On June 27, 1919, a group of patriotic enthusiasts in Kaunas established The Lithuanian Riflemen's Union (LRU). The new organisation first operated as a section of the Lithuanian Sports Union. The riflemen aimed their efforts at supporting the military in protecting the reinstated republic.
Vladas Putvinskis (1873-1929) a nobleman, landowner and activist, became the first Commander of the LRU. His first cadency lasted until 1922; in 1928, he again took the position of the Commander for another year. You must have heard the name Putvinskis if you’ve already visited Kaunas. The street bearing the nobleman’s name was an important diplomatic boulevard in the interwar Kaunas. Today, it's an essential cultural axis of central Kaunas. Before taking a stroll there, let’s find out why Putvinskis was so important.
Having grown up in a family of Polonized Lithuanians, Putvinskis, a pioneer of aquaculture in the country, together with his wife Emilija, went on to become an enthusiastic promoter of Lithuanian language and even established an underground school (at that time, Lithuania was part of the Russian empire; Tsar prohibited our language in the written form). His manor in Pavėžupis near Kelmė became an important centre for Lithuanian language and literature. This is where many prominent Lithuanian writers gathered to share their work and get inspired by each other.
Putvinskis himself had literary ambitions and signed his works with a Lithuanized version of his last name – Pūtvis. Furthermore, Putvinskis participated in the book smugglers movement during the language prohibition period.
Putvinskis moved to Kaunas in 1919, a few months before the LRU was established. He lived in Kaunas for a couple of years, then was sent to Klaipėda but soon went to his manor and focused on farming. Putvinskis died in Kaunas in 1929 and was buried in Kelmė.
Stasys, the son of Vladas and Emilija Putvinskiai, became the Minister of Agrarian Policy. He was also a rifleman, same as his brother Vytautas. The latter established his father's memorial museum in Kelmė. The three daughters of Putvinskiai, Sofija, Emilija and Ona, were all riflewomen.
A street in the new part of Kaunas, before known as Kalnų (Mountains) was given the name of Putvinskis in 1931, a couple of years after his death – the short period proves how essential the man was to the Lithuanian Republic. The Soviet occupants renamed V. Putvinskio street to S. Nėries in 1945. In October 1990, after declaring independence, it again became V. Putvinskio.

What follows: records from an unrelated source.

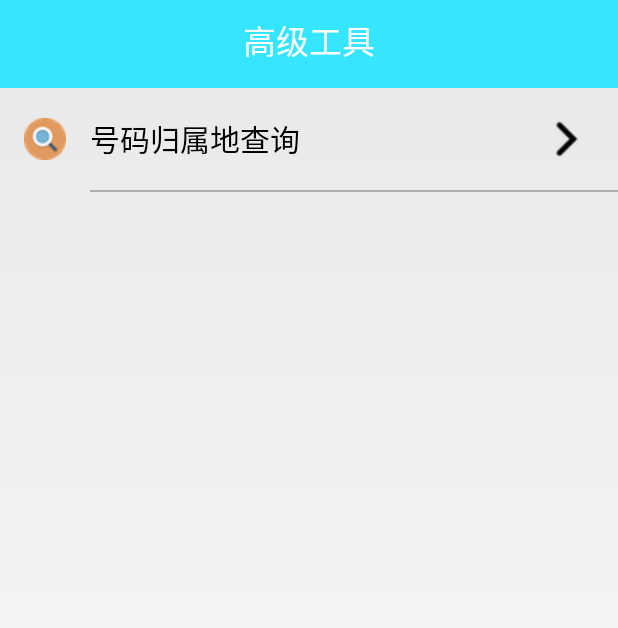
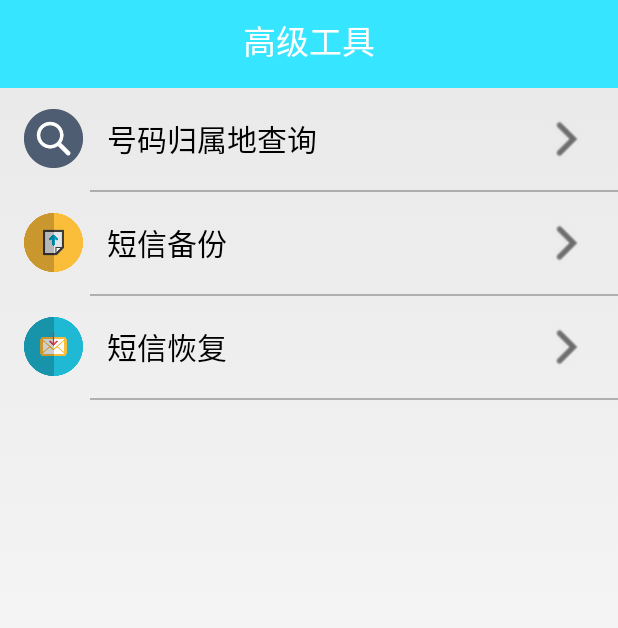
Before and after one commit to hangwin/MobileSecurity, an Android app: the AdvancedToolActivity screen opened directly, with no data from a screen before it, on a phone screen of 412 x 824 dp. Shown: the top 628 px of the screen. Run offline under Robolectric (Android 15) with nearby library versions, the phone set to English and light mode, and no system bars.

Commit message:
添加短信备份功能

```diff
--- a/app/src/main/AndroidManifest.xml
+++ b/app/src/main/AndroidManifest.xml
@@ -16,6 +16,8 @@
     <uses-permission android:name="android.permission.PROCESS_OUTGOING_CALLS"/>
     <uses-permission android:name="android.permission.SYSTEM_ALERT_WINDOW"/>
     <uses-permission android:name="android.permission.CALL_PHONE"/>
+    <uses-permission android:name="android.permission.READ_SMS"/>
+    <uses-permission android:name="android.permission.WRITE_SMS"/>
 
     <application
         android:allowBackup="true"
--- a/app/src/main/java/com/study/hang/mobileSecurity/service/BlockNumberService.java
+++ b/app/src/main/java/com/study/hang/mobileSecurity/service/BlockNumberService.java
@@ -9,7 +9,7 @@ import android.telephony.TelephonyManager;
 import android.text.TextUtils;
 
 
-import com.android.internal.telephony.ITelephony;
+//import com.android.internal.telecom.ITelephony;
 import com.study.hang.db.BlackNumberDao;
 
 import java.lang.reflect.Method;
@@ -68,7 +68,7 @@ public class BlockNumberService extends Service {
                 Class mClass=BlockNumberService.class.getClassLoader().loadClass("android.os.ServiceManager");
                 Method method=mClass.getDeclaredMethod("getService", String.class);
                 IBinder iBinder= (IBinder) method.invoke(null,TELECOM_SERVICE);
-                ITelephony.Stub.asInterface(iBinder).endCall();
+               // ITelephony.Stub.asInterface(iBinder).endCall();
             } catch (Exception e) {
                 e.printStackTrace();
             }
--- a/app/src/main/res/layout/advancedtool.xml
+++ b/app/src/main/res/layout/advancedtool.xml
@@ -27,8 +27,8 @@
         <ImageView
             android:src="@drawable/guishudi"
             android:paddingLeft="16dp"
-            android:layout_width="wrap_content"
-            android:layout_height="wrap_content" />
+            android:layout_width="55dp"
+            android:layout_height="55dp" />
         <TextView
             android:drawableRight="@drawable/right"
             android:id="@+id/numberbelong"
@@ -49,6 +49,66 @@
         android:layout_width="wrap_content"
         android:layout_height="1dp"/>
 
+    <LinearLayout
+        android:orientation="horizontal"
+        android:gravity="center_vertical"
+        android:layout_width="match_parent"
+        android:layout_height="wrap_content">
+        <ImageView
+            android:src="@drawable/backup"
+            android:paddingLeft="16dp"
+            android:layout_width="55dp"
+            android:layout_height="55dp" />
+        <TextView
+            android:drawableRight="@drawable/right"
+            android:id="@+id/smsbackup"
+            android:textSize="20sp"
+            android:padding="16dp"
+            android:textColor="#000000"
+            android:gravity="center_vertical"
+            android:text="短信备份"
+            android:clickable="true"
+            android:layout_width="match_parent"
+            android:layout_height="wrap_content" />
+    </LinearLayout>
+
+
+    <View
+        android:layout_marginLeft="60dp"
+        android:background="#44000000"
+        android:layout_width="wrap_content"
+        android:layout_height="1dp"/>
+
+    <LinearLayout
+        android:orientation="horizontal"
+        android:gravity="center_vertical"
+        android:layout_width="match_parent"
+        android:layout_height="wrap_content">
+        <ImageView
+            android:src="@drawable/rescovery"
+            android:paddingLeft="16dp"
+            android:layout_width="55dp"
+            android:layout_height="55dp" />
+        <TextView
+            android:drawableRight="@drawable/right"
+            android:id="@+id/smsrecovery"
+            android:textSize="20sp"
+            android:padding="16dp"
+            android:textColor="#000000"
+            android:gravity="center_vertical"
+            android:text="短信恢复"
+            android:clickable="true"
+            android:layout_width="match_parent"
+            android:layout_height="wrap_content" />
+    </LinearLayout>
+
+
+    <View
+        android:layout_marginLeft="60dp"
+        android:background="#44000000"
+        android:layout_width="wrap_content"
+        android:layout_height="1dp"/>
+
 
 
 
```
Also changed, not shown: app/src/main/java/com/study/hang/db/smsEntity.java (added, +52 -0 lines), app/src/main/java/com/study/hang/mobileSecurity/activity/AdvancedToolActivity.java (+88 -0 lines), app/src/main/res/drawable/backup.png (added), app/src/main/res/drawable/guishudi.png, app/src/main/res/drawable/rescovery.png (added), app/src/main/res/drawable/right.png.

Most of the objects listed above are inside spectacular examples of interwar modernist architecture – excluding the brand new multifunctional building of VMU. During the First Republic, many of the houses on V. Putvinskio street were embassies or consulates of foreign countries. Local police now use the former building of the French embassy, but there are talks of giving the premises to the new Emmanuel Levinas centre. The French philosopher was born in Kaunas; a square bearing his name should be opened near the ex-embassy. The buildings on the street are divided by a few sets of stairs leading to Žaliakalnis, a charming historical neighbourhood up the hill.
Exhibitions, concerts, movie screenings, discussions, lectures and performances are what fill up the V. Putvinskio street calendar on a daily basis, so it’s almost impossible to miss it while in Kaunas. Recently, a few companies have moved their offices into renovated interwar houses on the street. We hope the trend continues! In fact, the office of our operators, the investment and tourism agency Kaunas IN, is also located on this very street!
After visiting an exhibition or engaging in a political discussion, you’re welcome to sit down in one of the few cafes and restaurants on the street, including “Putvinskio 48”, “Pompėja” and a handful in the renovated Vienybės square. All are great for both business lunch and a friendly dinner.